INSTRUCTIONS TO FOLLOW →
Below are records; report the number of lines among them that include the word "belief", and nothing further.

*** Opening of INPUT ***

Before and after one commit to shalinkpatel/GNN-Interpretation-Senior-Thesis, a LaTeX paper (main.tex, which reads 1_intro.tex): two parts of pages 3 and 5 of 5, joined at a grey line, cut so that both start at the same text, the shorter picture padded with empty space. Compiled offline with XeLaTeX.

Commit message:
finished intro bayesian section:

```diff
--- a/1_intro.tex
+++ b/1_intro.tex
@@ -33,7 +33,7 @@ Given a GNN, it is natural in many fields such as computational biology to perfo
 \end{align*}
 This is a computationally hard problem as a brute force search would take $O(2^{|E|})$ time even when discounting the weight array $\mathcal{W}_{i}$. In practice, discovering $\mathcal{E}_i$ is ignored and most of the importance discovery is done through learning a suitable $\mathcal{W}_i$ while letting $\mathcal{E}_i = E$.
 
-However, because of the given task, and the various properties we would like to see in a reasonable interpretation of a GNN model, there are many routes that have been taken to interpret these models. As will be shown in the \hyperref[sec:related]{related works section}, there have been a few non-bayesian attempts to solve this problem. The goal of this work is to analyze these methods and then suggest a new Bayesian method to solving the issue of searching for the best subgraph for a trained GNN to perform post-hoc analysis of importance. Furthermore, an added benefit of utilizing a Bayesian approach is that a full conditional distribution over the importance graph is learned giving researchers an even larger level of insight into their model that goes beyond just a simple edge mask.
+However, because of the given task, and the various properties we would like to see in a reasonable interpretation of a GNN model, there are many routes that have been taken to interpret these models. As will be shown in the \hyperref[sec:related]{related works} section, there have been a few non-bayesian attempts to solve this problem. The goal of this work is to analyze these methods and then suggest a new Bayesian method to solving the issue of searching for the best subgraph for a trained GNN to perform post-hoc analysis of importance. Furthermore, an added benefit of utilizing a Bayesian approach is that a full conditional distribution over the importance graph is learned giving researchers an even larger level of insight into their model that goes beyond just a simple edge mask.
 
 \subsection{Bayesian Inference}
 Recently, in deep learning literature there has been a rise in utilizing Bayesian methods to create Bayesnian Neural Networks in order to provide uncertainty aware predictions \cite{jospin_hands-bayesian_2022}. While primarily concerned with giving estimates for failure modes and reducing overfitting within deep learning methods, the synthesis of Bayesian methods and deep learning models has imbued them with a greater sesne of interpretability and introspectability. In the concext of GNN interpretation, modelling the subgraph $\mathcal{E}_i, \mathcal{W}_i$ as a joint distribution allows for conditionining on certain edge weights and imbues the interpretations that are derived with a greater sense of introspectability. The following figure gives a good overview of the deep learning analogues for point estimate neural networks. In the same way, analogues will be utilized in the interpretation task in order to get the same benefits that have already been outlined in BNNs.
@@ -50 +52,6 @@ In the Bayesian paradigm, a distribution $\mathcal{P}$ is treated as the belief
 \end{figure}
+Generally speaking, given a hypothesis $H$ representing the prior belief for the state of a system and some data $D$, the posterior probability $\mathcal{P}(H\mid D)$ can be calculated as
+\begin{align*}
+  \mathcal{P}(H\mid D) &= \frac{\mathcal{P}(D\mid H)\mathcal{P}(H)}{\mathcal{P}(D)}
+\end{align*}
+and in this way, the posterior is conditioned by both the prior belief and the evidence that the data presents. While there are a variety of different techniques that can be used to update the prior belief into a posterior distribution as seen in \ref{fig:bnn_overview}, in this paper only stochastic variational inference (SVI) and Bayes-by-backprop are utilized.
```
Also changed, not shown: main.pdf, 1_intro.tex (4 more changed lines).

*** Close of INPUT ***

RESULT BELOW →
3